Firms invest a considerable amount of resources in developing customer relationship management (CRM) strategies. According to the CMO report survey 2018, firms invest 9.5% of the total marketing budget in CRM which is considerably higher than other marketing activities such as brand building, new product introduction and new service introduction spending2. One of the central elements of any customer retention strategy is to prevent customer churn. However, despite such a high level of spending, firms across the globe are struggling to manage customer churn. Among multiple reasons for customer churn, service failures are a key concern for managers. While firms across markets are struggling with service failures, firms in emerging markets are facing significant challenges to manage the same. According to a consulting report, 64% of Indian customers churn because of issues associated with service failure3. Due to multiple problems such as unavailability of human capital, infrastructure, lack of customer focus, firms in emerging markets find it hard to control service failures. If a firm cannot prevent service failures from taking place, it is only reasonable to expect that there will be effective strategies to mitigate the ill effects of service failures (commonly referred as service recovery strategies). While articles both from academic as well as practitioners' perspective have been written in this area, there is limited focus on what should firms operating in an emerging market do to mitigate the ill effects of service failures. Along with the co-authors, I have tried to address this issue in our research.

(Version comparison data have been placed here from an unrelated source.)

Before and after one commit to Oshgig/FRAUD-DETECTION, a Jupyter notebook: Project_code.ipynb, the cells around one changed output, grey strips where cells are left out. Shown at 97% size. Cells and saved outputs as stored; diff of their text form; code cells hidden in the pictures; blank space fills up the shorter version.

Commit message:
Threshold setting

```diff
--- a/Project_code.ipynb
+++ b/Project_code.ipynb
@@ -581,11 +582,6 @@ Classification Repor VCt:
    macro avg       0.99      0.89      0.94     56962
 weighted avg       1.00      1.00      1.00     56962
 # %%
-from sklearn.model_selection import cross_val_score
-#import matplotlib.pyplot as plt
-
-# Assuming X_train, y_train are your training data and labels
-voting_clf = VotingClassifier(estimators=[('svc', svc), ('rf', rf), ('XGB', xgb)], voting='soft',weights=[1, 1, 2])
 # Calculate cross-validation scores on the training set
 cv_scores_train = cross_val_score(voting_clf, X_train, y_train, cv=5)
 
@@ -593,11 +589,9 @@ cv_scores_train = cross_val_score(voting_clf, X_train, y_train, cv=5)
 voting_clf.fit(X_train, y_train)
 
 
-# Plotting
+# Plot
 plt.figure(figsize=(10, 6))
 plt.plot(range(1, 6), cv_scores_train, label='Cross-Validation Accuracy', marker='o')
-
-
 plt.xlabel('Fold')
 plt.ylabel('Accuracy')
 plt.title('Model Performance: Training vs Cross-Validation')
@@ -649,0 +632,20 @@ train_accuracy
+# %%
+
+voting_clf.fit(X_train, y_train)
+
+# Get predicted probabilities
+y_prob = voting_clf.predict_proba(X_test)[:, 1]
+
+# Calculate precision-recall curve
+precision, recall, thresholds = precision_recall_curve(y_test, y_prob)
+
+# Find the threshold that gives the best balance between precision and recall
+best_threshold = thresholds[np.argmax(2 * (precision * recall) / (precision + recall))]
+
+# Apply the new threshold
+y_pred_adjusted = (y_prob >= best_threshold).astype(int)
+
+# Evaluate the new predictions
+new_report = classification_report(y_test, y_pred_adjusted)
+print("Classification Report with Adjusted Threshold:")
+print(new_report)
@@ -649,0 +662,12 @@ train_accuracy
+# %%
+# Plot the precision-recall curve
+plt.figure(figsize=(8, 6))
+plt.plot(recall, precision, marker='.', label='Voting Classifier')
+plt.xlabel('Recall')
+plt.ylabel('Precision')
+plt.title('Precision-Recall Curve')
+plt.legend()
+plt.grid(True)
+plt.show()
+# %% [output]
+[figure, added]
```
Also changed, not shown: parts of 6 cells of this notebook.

Extant literature in service failure has classified failure as outcome failure and process failure. Outcome failures are failures associated with the final outcome of a service, such as non-availability of services. Contrary to that, process failures are failures associated with service delivery processes, such as delayed service, long queues, rude behaviour, etc. Scholars also point out that outcome failures are associated with utilitarian exchanges, whereas process failures are related to symbolic exchanges. Thus, a tangible recovery option such as compensation is more effective in case of outcome failure whereas a symbolic recovery option such as an apology is more desirable in case of process failure. Matching recovery strategy with service failure is commonly referred to as the 'matching hypothesis'
While there seems to be a consensus around the matching hypothesis, most research has primarily been conducted in developed markets of the United States and Western Europe. However, emerging markets differ from developed markets both structurally as well as culturally. Structurally, extant literature has shown that emerging markets differ from developed markets in four dimensions- chronic shortage of resources, inadequate infrastructure, market heterogeneity and high levels of unbranded competition. Again, cultural embeddedness and hierarchy are the two most salient characteristics which distinguish emerging markets from developed markets. We argue that because of structural and cultural differences, some failures are more painful to consumers than others. As such, we show that process failure will lead to a higher likelihood of churn as compared to an outcome failure. Due to prevailing market conditions such as poor infrastructure, outcome failures are a reality in emerging markets. Irrespective of the service provider, consumers are more likely to face outcome failures. Again, as there are high levels of unbranded competition, the quality of alternatives for the consumers is poor in emerging markets. Therefore, outcome failures are prevalent across the market and consumers are more likely to encounter them. Contrary to that, process failures go against the cultural realities of emerging markets. With the culture of embeddedness (which emphasizes on group norms) and hierarchy (which emphasizes on an unequal distribution of power), process failures are in odds with the culture prevalent in emerging markets. Hence, we argue that the likelihood of customer churn is greater in the case of process failures as compared to outcome failures.
Again, we also show that the matching hypothesis may not hold in emerging markets. Due to scarcity of some resources such as 'economic resources (money, reward etc.)' and an abundance of some otherssuch as 'politeness and courtesy' , consumers may be willing to trade even dissimilar resources. We show that compensation is more important in case of process failures as compared to outcome failures. The losses in case of outcome failures are tangible in nature. Therefore, consumers expect some tangible benefits such as monetary compensation as a part of the recovery strategy. However, for process failures losses are primarily symbolic. Thus, providing a scarce resource such as tangible compensation when consumers are not expecting the same will lead to customer delight, which substantially reduces customer churn. Similarly, we show that an 'apology' is more effective in case of process failure as compared to outcome failure as losses associated with process failure are symbolic. Finally, we also establish that resolving the problem promptly is more effective in case of outcome failure than process failure.
We use three different methods, including interviews of industry experts, field data from a telecom service provider and laboratory experiments, to test our hypothesis. From the managerial perspective, our paper highlights the need for segregating service failures and devising recovery strategies based on the type of failure. We also challenge some of the conventional wisdom prevalent in the service industry. For example, our findings suggest that while an apology can be an effective strategy in case of process failure, it is not as effective in case of an outcome failure. Similarly, compensation is more effective in case of process failure. To sum up, our paper extends the existing scholarship in service recovery by bringing contextual nuances and challenging the conceptual underpinnings.
1 This article is based on a research article "Borah, S. B., Prakhya, S., & Sharma, A. (2019). Leveraging service recovery strategies to reduce customer churn in an emerging market. Journal of the Academy of Marketing Science, 1-21."